Viruses perform differently in different places, depending on what other variants are circulating and on what the landscape of immunity looks like. But Omicron is picking up speed in Europe, which has often served as a preview of what was headed the U.S.’s way. It’s an early sign that the already bleak situation here may get worse.

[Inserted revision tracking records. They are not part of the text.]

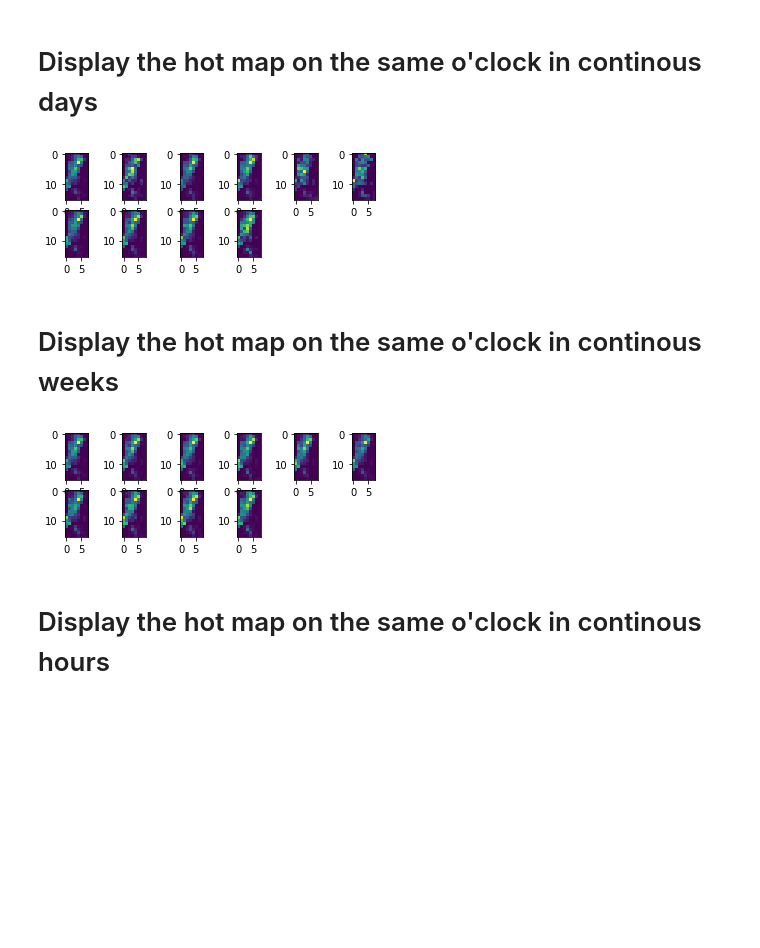
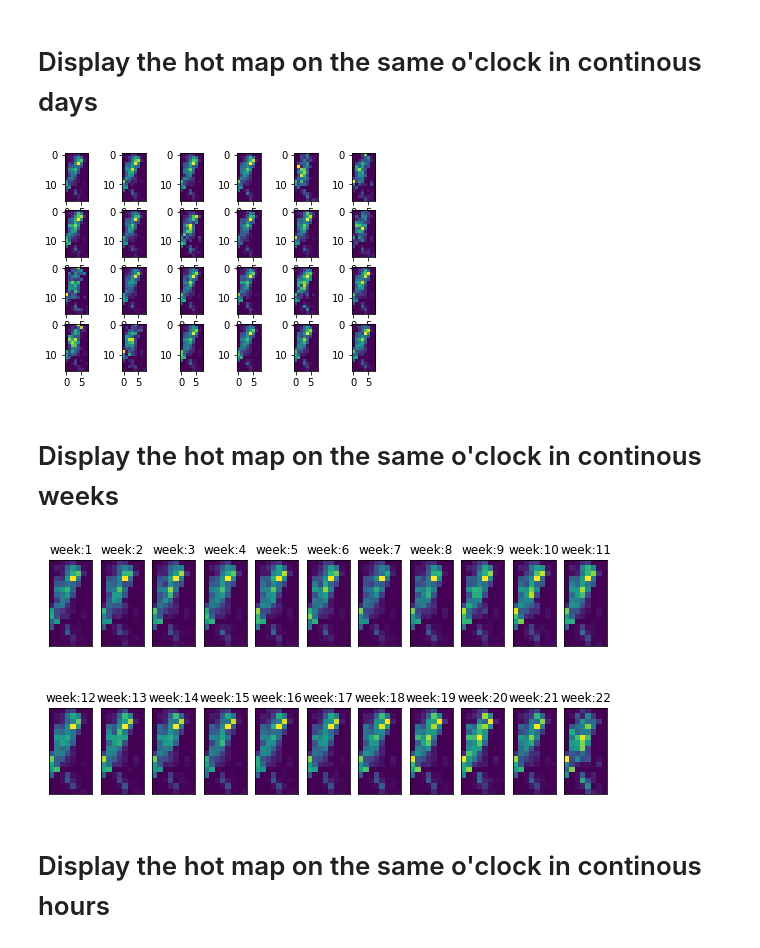
Before and after one commit to amirkhango/curry, a Jupyter notebook: data_exploration.ipynb, the cells around one changed output. Saved outputs shown, nothing was run; the diff lists cells and outputs as text; code cells hidden in the pictures; blank space fills up the shorter version.

```diff
--- a/data_exploration.ipynb
+++ b/data_exploration.ipynb
@@ -54,7 +60,7 @@ batch_size = 32  # batch size
 T = 24  # number of time intervals in one day
 
 lr = 0.0002  # learning rate
-len_closeness = 2  # length of closeness dependent sequence
+len_closeness = 3  # length of closeness dependent sequence
 len_period = 0  # length of peroid dependent sequence
 len_trend = 0  # length of trend dependent sequence
 nb_residual_unit = 4   # number of residual units
@@ -83,9 +89,9 @@ factor:  1.2570787221094177
 print("loading data...")
 # data_numbers=None will use all data, this could be very slowly.
 # data_numbers=800 will use only 800 series for trying on small data.
-X_train, Y_train, X_test, Y_test, mmn, external_dim, timestamp_train, timestamp_test = BikeNYC.load_data(
+X_train_ALL, X_test_ALL, X_train, Y_train, X_test, Y_test, mmn, external_dim, timestamp_train, timestamp_test = BikeNYC.load_data(
     T=T, nb_flow=nb_flow, len_closeness=len_closeness, len_period=len_period, len_trend=len_trend, len_test=len_test,
-    preprocess_name='preprocessing.pkl', meta_data=True, data_numbers=None )
+    preprocess_name='preprocessing.pkl', meta_data=True, data_numbers=1800 )
 
 print("\n days (test): ", [v[:8] for v in timestamp_test[0::T]])
 
@@ -130,16 +139,16 @@ print(Y_train.shape)
 # %%
 import matplotlib.pyplot as plt
 %matplotlib inline
 T = 24 # Cycle. In one day one cycle is 24 hours
 oclock = 8 # time o'clock (1-24) on one day
 fig = plt.figure(1)
-len_display = 10 # The sequence number you wanna display.
+len_display = 24 # The sequence number you wanna display.
 for idx in range(len_display):
     #print(timestamp_train[idx])
     ax = fig.add_subplot(4, 6, idx+1) # this line adds sub-axes
     ax.imshow(Y_train[oclock+idx*T][0]) # this line creates the image using the pre-defined sub axes
 # %% [output]
-[figure, old version]
+[figure, new version]
 # %% [markdown]
 # Display the hot map on the same o'clock in continous weeks
 # %%
@@ -147,14 +156,17 @@ import matplotlib.pyplot as plt
 %matplotlib inline
 T = 24*7 # Cycle. In one week, one cycle is 24*7 hours
 oclock = 8 # time o'clock (1-24) on one day
-fig = plt.figure(2)
-len_display = 10 # The sequence number you wanna display.
+fig = plt.figure(figsize=(10,5))
+len_display = 22 # The sequence number you wanna display.
 for idx in range(len_display):
     #print(timestamp_train[idx])
-    ax = fig.add_subplot(4, 6, idx+1) # this line adds sub-axes
+    ax = fig.add_subplot(2, 11, idx+1) # this line adds sub-axes
+    ax.set_title('week:'+str(idx+1))
+    ax.set_xticks([])
+    ax.set_yticks([])
     ax.imshow(Y_train[oclock+idx*T][0]) # this line creates the image using the pre-defined sub axes
 # %% [output]
-[figure, old version]
+[figure, new version]
 # %% [markdown]
 # Display the hot map on the same o'clock in continous hours
 # %%
```
Also changed, not shown: parts of 6 cells of this notebook, 2 other files.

“It is more likely than not, at this point, that Omicron is going to dominate Delta systematically across regions and countries,” said Jacob Lemieux, an infectious diseases physician at Massachusetts General Hospital, who is helping lead a state program studying coronavirus variants. He cautioned researchers are still scrambling to better understand the new variant, but added, “We need to be prepared for the possibility that Omicron is going to cause a significant outbreak, not just in isolated locations, but elsewhere, including here.”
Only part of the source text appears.